Female depression due to a fall in oestrogen, may be related to 5-hydroxytryptamine (5-HTP) deficiency. This compound is made from tryptophan when enough oestrogen is present from the amino acid tryptophan, and converted to serotonin. Tryptophan is found in avocados, poultry, bananas.
Progesterone availability during the reproductive years (when still ovulating) offers a stress-buffering and calming effect. Progesterone is produced by ovaries, placenta & adrenal glands and due to its small size and ability be fat soluble, progesterone easily crosses the blood brain barrier. Also why this hormone helps with sleep.
A study in 2021 has shown that, women with higher progesterone levels seem to be more resilient than women with lower progesterone levels, irrespective of the perimenopausal status. Further analyses revealed that women with higher progesterone levels experience significantly higher life satisfaction, lower perceived stress, and lower depressive symptoms than women with lower progesterone levels.
However, progesterone changes (drops) cause temporarily increased risk mood symptoms. The brain can recalibrate as receptors become accustomed to different hormone levels.
Oestrogen & Progesterone have a strong effect on Monoamine oxidase (MAOA) a protein that starts the breakdown of serotonin and other neurotransmitters.
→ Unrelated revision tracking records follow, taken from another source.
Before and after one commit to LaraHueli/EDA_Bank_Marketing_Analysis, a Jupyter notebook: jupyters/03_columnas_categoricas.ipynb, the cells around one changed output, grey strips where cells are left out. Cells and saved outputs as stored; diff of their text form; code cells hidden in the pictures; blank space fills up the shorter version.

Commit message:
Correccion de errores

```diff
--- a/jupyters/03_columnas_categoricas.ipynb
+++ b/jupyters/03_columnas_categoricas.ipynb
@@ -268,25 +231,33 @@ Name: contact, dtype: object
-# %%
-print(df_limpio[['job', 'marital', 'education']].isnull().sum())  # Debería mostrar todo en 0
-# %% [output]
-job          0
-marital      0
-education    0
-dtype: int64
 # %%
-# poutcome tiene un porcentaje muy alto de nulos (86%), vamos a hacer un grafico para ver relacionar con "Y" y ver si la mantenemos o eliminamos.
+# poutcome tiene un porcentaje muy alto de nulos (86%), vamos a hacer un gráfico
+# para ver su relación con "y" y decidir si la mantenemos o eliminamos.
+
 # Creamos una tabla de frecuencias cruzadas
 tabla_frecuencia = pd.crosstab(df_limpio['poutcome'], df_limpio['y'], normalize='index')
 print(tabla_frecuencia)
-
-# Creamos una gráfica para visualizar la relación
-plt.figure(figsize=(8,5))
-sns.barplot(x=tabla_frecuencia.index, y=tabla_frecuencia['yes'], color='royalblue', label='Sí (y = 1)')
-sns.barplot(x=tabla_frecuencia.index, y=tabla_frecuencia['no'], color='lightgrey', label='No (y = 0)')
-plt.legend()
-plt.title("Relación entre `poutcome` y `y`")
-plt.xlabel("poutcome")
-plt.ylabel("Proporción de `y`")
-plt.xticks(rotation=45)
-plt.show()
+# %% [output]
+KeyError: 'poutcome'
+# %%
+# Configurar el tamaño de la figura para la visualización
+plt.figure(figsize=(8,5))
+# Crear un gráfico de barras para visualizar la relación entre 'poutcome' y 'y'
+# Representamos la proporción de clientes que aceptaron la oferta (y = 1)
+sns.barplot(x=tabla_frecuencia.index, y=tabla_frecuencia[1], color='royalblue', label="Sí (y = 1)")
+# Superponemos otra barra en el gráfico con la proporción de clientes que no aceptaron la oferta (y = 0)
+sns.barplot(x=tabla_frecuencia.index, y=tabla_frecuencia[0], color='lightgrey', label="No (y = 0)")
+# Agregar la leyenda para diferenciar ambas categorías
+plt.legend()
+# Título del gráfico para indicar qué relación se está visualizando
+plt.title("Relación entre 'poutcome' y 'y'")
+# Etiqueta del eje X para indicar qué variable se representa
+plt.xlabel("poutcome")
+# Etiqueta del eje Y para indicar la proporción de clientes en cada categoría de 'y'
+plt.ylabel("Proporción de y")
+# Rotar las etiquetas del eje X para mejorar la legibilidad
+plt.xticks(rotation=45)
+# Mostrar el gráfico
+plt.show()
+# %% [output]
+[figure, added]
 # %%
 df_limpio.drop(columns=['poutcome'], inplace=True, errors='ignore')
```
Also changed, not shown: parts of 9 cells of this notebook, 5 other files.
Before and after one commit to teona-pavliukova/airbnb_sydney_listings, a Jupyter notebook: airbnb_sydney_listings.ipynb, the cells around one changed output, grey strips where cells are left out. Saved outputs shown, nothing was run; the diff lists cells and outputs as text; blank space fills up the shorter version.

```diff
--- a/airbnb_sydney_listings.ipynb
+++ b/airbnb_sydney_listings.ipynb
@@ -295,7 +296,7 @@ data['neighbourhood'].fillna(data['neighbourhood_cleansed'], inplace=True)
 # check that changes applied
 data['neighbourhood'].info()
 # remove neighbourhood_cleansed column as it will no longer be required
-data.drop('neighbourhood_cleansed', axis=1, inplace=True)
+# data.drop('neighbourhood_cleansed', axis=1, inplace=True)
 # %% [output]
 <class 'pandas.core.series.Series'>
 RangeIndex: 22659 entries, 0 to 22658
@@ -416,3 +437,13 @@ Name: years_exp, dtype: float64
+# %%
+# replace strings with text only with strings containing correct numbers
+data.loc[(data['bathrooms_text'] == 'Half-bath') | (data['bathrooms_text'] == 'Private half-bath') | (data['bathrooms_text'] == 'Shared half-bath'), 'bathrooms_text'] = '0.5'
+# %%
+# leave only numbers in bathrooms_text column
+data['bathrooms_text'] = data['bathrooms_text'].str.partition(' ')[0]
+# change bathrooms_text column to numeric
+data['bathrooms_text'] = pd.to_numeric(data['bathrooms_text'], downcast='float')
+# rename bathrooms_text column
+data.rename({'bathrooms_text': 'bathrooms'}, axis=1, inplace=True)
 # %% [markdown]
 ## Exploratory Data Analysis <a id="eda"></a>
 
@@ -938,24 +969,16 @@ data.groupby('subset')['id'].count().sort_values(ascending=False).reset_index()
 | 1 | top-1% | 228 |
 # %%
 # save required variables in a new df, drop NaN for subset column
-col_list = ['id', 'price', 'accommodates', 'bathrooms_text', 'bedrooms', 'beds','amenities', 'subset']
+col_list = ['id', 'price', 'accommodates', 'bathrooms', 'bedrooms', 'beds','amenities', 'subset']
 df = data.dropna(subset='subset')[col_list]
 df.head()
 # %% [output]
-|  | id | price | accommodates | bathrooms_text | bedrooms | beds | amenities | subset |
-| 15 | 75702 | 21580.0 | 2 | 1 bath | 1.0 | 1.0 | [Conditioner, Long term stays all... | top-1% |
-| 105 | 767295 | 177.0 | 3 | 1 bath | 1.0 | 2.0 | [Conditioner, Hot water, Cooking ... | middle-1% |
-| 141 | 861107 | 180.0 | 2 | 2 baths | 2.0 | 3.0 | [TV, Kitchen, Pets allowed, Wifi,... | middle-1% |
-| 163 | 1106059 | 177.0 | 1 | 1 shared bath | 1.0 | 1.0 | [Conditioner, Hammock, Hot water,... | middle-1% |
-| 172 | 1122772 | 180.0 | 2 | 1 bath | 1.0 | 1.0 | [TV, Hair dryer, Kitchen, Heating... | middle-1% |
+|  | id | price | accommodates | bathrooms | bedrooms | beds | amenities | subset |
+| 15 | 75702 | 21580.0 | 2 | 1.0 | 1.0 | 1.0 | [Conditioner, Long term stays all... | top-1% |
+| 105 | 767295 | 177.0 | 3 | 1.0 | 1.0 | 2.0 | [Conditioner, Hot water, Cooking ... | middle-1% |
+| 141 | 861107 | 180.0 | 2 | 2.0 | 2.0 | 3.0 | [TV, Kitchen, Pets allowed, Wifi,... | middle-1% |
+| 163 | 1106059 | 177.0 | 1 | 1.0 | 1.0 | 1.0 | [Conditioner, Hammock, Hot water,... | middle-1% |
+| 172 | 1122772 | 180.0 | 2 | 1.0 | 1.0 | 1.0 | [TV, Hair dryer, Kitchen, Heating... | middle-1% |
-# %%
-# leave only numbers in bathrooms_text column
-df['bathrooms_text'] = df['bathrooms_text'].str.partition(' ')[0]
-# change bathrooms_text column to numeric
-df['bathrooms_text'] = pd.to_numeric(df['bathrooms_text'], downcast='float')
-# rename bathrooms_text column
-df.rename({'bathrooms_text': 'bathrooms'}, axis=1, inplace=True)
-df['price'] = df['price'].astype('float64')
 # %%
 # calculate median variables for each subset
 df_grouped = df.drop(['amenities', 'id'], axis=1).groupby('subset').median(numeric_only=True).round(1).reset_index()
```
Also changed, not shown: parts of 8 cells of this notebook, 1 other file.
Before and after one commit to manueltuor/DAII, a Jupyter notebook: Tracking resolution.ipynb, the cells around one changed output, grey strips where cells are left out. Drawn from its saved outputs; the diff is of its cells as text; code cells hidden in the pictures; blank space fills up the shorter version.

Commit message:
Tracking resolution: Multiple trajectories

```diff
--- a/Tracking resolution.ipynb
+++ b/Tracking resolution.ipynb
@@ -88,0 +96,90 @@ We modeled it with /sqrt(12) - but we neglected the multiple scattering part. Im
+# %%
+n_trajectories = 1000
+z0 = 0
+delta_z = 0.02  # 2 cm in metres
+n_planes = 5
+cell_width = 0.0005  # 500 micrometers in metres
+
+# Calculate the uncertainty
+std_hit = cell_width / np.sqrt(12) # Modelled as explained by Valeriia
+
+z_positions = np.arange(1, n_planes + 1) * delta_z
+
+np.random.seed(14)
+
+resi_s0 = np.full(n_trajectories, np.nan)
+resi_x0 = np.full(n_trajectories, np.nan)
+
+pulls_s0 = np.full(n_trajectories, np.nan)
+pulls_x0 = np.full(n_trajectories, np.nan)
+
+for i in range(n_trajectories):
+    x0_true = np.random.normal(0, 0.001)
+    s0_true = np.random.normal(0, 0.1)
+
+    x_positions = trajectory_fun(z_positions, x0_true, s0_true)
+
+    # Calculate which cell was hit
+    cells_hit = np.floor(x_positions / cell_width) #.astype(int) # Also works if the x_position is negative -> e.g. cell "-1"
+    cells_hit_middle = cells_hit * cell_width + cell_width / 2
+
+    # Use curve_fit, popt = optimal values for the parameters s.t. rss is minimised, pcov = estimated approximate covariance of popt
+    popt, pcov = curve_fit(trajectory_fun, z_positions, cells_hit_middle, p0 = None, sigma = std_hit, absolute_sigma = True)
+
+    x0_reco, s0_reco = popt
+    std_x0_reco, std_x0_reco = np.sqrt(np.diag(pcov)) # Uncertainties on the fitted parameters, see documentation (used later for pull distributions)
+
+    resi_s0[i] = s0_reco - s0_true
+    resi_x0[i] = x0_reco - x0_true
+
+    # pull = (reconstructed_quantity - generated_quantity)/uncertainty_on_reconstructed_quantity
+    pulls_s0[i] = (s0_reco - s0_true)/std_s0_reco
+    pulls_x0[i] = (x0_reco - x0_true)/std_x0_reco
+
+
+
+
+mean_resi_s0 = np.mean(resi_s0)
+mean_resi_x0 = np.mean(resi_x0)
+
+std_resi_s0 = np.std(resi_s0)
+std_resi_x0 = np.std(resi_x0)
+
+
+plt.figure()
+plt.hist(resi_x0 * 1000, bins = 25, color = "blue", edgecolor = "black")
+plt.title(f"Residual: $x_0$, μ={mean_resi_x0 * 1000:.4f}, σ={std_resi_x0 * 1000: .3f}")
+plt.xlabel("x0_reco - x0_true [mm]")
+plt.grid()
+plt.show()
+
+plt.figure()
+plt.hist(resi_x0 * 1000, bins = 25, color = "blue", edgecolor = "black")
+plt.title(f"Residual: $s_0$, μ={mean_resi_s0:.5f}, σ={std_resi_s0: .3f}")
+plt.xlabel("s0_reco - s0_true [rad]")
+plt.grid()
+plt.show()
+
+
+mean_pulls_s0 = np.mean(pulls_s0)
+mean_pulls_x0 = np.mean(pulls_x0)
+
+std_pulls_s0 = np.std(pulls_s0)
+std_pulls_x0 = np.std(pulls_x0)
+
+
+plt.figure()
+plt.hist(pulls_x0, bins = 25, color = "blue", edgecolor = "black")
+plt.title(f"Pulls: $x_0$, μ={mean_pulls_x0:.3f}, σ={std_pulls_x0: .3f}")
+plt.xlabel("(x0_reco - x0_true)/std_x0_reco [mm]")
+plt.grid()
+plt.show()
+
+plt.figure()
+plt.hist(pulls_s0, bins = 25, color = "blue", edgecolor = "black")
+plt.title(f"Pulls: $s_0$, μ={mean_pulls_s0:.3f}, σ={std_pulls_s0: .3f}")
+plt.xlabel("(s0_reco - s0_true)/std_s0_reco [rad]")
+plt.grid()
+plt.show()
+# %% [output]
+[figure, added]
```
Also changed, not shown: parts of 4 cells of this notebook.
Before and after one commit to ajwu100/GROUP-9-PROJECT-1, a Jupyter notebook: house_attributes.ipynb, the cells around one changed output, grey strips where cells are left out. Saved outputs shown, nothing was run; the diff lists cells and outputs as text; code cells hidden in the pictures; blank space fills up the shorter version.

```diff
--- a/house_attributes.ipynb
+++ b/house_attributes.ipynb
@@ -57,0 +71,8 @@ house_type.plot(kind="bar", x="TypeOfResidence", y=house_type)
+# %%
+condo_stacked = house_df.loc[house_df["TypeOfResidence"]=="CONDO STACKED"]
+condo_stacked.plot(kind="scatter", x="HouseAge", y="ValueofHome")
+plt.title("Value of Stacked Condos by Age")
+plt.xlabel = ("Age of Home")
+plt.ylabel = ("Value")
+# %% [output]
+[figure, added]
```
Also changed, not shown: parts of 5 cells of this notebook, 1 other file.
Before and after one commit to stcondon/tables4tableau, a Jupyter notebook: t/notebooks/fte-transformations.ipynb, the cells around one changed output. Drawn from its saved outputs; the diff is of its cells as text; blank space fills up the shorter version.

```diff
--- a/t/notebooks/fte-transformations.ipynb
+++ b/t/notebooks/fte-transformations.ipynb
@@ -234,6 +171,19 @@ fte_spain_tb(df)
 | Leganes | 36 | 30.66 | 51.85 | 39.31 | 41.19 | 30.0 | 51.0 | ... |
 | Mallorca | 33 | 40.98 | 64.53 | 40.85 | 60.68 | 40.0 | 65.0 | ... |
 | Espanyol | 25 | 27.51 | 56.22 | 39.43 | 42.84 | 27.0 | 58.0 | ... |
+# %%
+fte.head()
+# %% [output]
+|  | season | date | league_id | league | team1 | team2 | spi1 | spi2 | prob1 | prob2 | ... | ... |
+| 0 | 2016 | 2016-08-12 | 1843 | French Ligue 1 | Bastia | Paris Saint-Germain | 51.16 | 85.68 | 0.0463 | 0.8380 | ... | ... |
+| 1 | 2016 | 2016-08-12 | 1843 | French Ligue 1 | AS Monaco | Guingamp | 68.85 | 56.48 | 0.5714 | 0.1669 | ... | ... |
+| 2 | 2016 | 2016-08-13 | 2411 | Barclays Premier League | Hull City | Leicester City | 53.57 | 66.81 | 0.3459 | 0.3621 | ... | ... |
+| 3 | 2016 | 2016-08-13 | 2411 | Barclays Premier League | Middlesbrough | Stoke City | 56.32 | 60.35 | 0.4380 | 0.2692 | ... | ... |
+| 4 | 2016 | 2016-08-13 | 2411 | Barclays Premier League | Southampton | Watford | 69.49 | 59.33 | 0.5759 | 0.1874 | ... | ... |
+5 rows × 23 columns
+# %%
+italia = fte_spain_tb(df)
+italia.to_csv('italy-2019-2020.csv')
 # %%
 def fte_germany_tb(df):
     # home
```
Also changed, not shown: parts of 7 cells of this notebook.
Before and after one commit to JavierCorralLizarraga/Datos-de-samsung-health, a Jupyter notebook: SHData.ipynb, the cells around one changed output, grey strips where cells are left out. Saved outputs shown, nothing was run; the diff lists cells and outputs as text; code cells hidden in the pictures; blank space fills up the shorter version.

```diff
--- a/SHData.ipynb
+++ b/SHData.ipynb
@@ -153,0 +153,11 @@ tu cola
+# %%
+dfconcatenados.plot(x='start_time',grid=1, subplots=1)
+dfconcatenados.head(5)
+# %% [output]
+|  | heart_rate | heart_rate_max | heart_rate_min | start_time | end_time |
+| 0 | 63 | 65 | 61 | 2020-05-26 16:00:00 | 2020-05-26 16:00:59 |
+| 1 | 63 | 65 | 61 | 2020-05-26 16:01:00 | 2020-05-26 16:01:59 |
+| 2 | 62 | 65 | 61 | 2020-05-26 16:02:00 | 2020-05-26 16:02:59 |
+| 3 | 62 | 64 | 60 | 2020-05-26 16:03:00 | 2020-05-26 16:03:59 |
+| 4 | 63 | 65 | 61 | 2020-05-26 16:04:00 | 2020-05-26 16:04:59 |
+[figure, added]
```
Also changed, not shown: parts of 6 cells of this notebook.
Fluctuating oestradiol levels affect the binding of monoamine oxidase A to a neurotransmitter, and increases the risk of severe depression in women by affecting the stress response and emotional regulation in the brain network.
Therefore, oestradiol treatment needs to be considered in the early menopausal transition period before the decline of ovarian hormone level permanently affects the serotonin function.